| Exercise directions |
Write the entries below out again exactly, but skip the pictures.

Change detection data
• • • • • • •

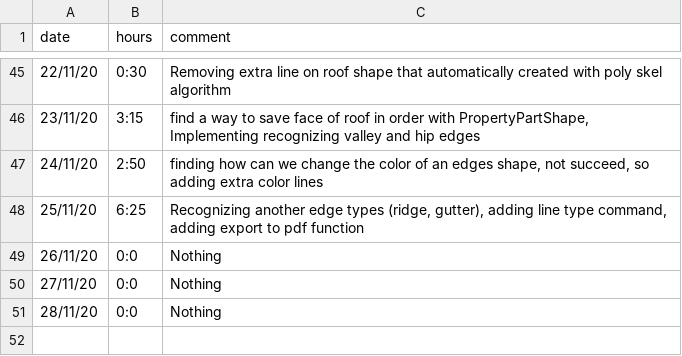
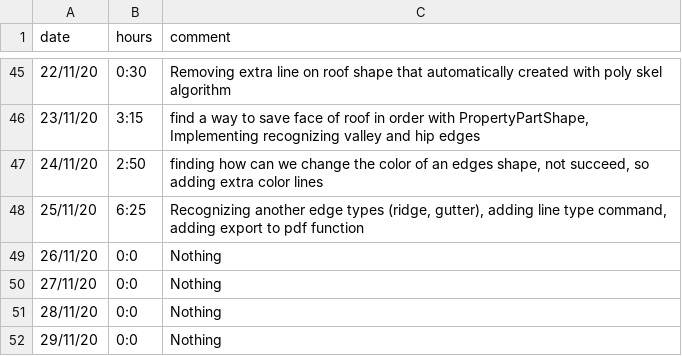
Before and after one commit to ebrahimraeyat/work_trace, a CSV file: developer_hours.csv, drawn as a sheet; only a part is shown, gaps mark what is left out; the diff names each change by its address in the sheet, - before the commit and + after, or states it on an @@ line.

Commit message:
29-11-2020, 0:0

```diff
--- a/developer_hours.csv
+++ b/developer_hours.csv
+row 52: 29/11/20 | 0:0 | Nothing
```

• • • • • • •

| Answer section |
Before and after one commit to ebrahimraeyat/work_trace, a CSV file: developer_hours.csv, drawn as a sheet; only a part is shown, gaps mark what is left out; the diff names each change by its address in the sheet, - before the commit and + after, or states it on an @@ line.

Commit message:
29-11-2020, 0:0

```diff
--- a/developer_hours.csv
+++ b/developer_hours.csv
+row 52: 29/11/20 | 0:0 | Nothing
```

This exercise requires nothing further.